National Assembly for Wales

Enterprise and Business Committee

Employment opportunities for people over 50

Evidence from Karen (Wrexham) – EOP 09


9 January 2015


William Graham AM

c/o The Clerk

Enterprise and Business Committee

National Assembly for Wales


CF99 1NA


Dear Sir


50+ Employment opportunities


I write in response to your letter published in the Wrexham Leader dated 3 January 2015.


I am over 50 myself and deal on a daily basis with people of all ages who are studying for qualifications which they will need in any modern workplace.  I do this in my capacity as a lecturer in further education and the target qualifications of my cohort are the OCR (RSA) Text Processing Business Professional Certificates and Diplomas at levels 1,2 and 3 depending on the ability of the individual.  They are also aiming to achieve the European Computer Driving Licence during the course.


The programme of study is open to anyone over the age of 16 but is aimed at the more mature learner who has been made redundant or has worked in other sectors and wants to master a computer and Microsoft software packages to gain transferrable skills for use in the administration fields of any business sector.  Perhaps an individual with childcare or carer responsibilities who is looking ahead to, and preparing for a time, when they can enter the workforce.

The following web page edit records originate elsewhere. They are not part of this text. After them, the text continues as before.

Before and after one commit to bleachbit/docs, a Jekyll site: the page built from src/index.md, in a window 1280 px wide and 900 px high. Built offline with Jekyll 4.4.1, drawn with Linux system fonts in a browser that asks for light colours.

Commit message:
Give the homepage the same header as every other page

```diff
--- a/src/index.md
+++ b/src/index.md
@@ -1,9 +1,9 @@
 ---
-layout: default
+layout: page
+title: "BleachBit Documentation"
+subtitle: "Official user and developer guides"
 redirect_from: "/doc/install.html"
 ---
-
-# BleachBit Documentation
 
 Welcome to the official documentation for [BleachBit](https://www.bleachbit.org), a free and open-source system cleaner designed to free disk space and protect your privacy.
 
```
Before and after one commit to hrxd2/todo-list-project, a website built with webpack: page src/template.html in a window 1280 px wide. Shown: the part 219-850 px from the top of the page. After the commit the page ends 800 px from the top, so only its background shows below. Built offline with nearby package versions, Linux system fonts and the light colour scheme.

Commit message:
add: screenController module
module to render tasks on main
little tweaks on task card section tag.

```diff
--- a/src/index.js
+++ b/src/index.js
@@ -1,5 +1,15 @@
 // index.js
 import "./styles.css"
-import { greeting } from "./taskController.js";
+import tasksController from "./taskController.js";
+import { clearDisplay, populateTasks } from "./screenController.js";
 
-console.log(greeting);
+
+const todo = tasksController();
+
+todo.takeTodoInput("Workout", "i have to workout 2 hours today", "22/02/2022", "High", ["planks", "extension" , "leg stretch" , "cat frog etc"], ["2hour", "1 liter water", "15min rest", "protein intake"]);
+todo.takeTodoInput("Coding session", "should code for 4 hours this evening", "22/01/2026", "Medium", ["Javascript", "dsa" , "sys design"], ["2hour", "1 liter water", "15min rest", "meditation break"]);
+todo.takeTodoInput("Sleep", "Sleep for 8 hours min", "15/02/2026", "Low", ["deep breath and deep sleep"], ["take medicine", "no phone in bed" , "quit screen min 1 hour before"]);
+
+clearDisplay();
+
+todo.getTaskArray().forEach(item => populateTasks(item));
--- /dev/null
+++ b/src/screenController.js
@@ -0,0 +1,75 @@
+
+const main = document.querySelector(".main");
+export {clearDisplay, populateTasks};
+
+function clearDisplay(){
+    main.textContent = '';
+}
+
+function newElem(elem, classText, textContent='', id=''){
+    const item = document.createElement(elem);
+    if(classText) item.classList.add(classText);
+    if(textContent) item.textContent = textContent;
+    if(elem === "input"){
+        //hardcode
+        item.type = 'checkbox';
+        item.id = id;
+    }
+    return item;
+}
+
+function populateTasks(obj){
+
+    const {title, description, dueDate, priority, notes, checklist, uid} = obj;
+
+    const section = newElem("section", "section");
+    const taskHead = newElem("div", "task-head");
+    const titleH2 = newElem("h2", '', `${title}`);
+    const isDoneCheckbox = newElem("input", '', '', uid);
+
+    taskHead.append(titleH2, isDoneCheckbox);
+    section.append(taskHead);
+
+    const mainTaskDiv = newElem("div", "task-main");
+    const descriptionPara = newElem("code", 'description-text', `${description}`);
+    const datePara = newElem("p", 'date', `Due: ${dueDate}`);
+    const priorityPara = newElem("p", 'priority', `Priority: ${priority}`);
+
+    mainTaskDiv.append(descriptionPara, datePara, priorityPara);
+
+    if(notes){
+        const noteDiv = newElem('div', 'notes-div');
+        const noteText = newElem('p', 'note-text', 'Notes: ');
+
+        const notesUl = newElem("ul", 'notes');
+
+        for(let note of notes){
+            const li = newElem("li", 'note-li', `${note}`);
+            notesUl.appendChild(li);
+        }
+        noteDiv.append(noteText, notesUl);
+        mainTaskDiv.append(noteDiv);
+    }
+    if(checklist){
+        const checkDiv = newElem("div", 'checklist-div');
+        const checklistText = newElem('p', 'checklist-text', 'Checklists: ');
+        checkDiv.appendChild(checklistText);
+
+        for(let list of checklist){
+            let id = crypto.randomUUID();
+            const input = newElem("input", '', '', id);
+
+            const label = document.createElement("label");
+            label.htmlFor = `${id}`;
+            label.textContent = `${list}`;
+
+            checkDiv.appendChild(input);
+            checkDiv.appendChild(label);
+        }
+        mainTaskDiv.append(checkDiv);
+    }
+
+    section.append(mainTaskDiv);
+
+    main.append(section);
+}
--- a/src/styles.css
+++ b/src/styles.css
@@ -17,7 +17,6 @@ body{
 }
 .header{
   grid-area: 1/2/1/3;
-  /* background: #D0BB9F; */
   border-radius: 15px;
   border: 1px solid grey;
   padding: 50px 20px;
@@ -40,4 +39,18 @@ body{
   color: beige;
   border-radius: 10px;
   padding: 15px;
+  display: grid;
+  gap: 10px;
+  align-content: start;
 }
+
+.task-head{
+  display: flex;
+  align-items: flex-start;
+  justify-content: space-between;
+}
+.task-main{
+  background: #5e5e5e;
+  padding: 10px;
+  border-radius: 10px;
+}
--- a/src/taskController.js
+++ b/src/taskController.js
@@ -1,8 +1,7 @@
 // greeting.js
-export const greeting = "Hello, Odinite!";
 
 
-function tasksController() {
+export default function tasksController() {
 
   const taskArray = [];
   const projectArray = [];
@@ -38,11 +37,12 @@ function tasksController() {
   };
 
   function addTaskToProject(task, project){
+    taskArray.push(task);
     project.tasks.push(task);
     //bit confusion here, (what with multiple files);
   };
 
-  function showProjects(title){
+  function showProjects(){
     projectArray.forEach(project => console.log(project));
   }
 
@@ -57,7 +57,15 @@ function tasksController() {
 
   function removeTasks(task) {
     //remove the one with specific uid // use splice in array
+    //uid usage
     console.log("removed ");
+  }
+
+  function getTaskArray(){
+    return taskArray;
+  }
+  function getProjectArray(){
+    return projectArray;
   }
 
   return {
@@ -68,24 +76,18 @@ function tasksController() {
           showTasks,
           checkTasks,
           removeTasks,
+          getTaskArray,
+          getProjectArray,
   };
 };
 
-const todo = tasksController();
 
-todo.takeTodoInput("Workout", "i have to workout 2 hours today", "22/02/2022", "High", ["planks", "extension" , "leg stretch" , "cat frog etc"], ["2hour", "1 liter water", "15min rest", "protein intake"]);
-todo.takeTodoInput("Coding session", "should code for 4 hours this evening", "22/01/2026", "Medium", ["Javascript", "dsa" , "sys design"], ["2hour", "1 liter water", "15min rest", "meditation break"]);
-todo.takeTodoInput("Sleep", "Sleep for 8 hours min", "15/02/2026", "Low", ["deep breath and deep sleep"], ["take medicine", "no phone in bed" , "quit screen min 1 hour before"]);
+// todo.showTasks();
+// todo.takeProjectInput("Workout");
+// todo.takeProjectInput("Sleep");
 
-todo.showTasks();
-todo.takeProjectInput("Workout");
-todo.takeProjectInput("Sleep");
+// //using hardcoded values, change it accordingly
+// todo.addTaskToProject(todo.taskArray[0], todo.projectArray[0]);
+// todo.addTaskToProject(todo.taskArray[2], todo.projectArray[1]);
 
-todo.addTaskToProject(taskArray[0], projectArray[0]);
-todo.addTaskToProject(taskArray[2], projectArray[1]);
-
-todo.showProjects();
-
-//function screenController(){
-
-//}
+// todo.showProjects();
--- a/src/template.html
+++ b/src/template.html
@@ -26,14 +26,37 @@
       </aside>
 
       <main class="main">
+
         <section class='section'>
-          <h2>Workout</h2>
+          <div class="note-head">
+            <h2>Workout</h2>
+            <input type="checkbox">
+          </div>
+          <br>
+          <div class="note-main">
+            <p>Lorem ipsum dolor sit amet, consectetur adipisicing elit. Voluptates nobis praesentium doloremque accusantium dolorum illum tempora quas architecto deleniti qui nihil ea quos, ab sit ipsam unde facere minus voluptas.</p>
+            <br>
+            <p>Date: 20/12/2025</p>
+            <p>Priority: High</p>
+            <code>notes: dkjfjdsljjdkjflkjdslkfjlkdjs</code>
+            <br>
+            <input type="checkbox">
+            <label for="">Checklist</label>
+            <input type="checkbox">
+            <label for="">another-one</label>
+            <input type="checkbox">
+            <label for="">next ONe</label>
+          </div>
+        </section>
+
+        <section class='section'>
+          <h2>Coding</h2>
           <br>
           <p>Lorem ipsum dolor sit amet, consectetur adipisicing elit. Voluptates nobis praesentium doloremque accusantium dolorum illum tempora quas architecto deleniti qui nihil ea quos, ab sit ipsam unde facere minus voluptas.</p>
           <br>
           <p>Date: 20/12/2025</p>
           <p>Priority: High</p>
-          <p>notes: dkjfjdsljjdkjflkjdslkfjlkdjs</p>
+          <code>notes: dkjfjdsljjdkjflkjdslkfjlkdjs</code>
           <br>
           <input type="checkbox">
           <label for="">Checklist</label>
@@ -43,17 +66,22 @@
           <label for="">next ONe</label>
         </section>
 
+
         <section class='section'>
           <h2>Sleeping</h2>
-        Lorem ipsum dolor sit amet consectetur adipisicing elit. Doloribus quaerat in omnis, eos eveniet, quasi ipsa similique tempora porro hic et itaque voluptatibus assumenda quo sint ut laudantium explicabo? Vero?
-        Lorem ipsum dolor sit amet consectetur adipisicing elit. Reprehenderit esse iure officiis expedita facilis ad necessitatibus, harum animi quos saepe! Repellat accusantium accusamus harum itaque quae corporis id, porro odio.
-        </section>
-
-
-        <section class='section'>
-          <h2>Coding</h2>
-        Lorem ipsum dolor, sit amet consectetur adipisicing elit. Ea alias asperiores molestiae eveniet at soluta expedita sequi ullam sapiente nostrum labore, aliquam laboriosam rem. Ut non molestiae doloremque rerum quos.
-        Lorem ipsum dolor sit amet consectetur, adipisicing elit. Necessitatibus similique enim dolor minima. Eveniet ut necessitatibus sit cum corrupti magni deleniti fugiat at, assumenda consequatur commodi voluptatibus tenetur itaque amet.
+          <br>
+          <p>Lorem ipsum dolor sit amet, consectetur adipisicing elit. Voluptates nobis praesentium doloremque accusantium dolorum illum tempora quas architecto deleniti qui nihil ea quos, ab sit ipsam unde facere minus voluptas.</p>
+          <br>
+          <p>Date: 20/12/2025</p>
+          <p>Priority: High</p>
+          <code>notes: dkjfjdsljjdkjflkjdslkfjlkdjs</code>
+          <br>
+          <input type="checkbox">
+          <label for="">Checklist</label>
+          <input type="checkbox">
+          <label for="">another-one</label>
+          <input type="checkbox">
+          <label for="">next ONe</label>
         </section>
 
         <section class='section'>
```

The problems our students of all ages encounter include:-


·         Ambiguous rules from Government

Ø  If a student is in receipt of Job Seeker’s Allowance he/she is not allowed to undertake education or training for 16 hours a week.
It is deemed to render them unavailable for work even though the course is delivered on only 4 days for 4 hours each day.  Potentially they have 8 hours after college before midnight and 3 whole days to seek paid activity outside the course.

Ø  College courses are identified as “full time” if they are 16 hours or more

Under 16 hours is “part-time” and must therefore be paid for.  Who on JSA can afford the £4,500+ fee that would be applicable for an International delegate?


The above is a major contributor to the obstacle of finding work.  This is a vicious circle which renders the keen and motivated then resigned to have to give up in order to retain JSA and eat. Let alone the nightmare challenge of presenting oneself for an interview in the correct clothes when funds are non-existent.


In his letter of May 2014 to all Principals and Chief Executives in Further Education the Minister for Education and Skills has Tackling the Poverty Agenda as Priority 1.  Perhaps this needs to be communicated to those Work Coaches making decisions on JSA at the Job Centres around Wales.


Those that attend and complete can, and do, achieve up to a level 3 qualification in 10 months. 


Not all prospective students can come during the day and it is sad to see the demise of evening classes where existing staff in local authority and NHS settings cannot initiate new or upgrade their existing qualifications. Qualifications have a shelf life and need to be refreshed if they are to be valued by subsequent employers.  Lifelong learning is under threat.


In recent years the learners have been encouraged to volunteer for one day a week in an administrative setting at a charity, school or sme.  This gets them back to time management and interaction with customers, clients and the public.  The experiences have proved valuable in terms of good CV evidence and references but most importantly some students have adopted our advice and made themselves’ invaluable and this has led to permanent employment opportunities for some who have been able to share their new skills in established small business an example of this is mailmerge.


This has done wonders for the confidence of individuals who have been variously victims of redundancy, domestic abuse, eviction and debilitating health issues but for whom the door to education and self-improvement must not be closed.


Ý  In July 2014 a local employer contacted the college and asked for detail of a vacancy to be circulated to potential interview candidates. 

Þ  The response from some was clouded by the consideration of their parents who would lose benefits if the offspring became employed.  It took some persuasion by my colleague for an individual to apply for the three month trial leading to a recognised apprenticeship opportunity. 

Ý  Thankfully it is happening and the abilities of the individual and qualifications gained in FE are being utilized.



There are many families now where two and three generations have been ‘paid’ by the system and will never know what a P60 annual tax statement is.


Yours faithfully





Karen Lloyd-Jones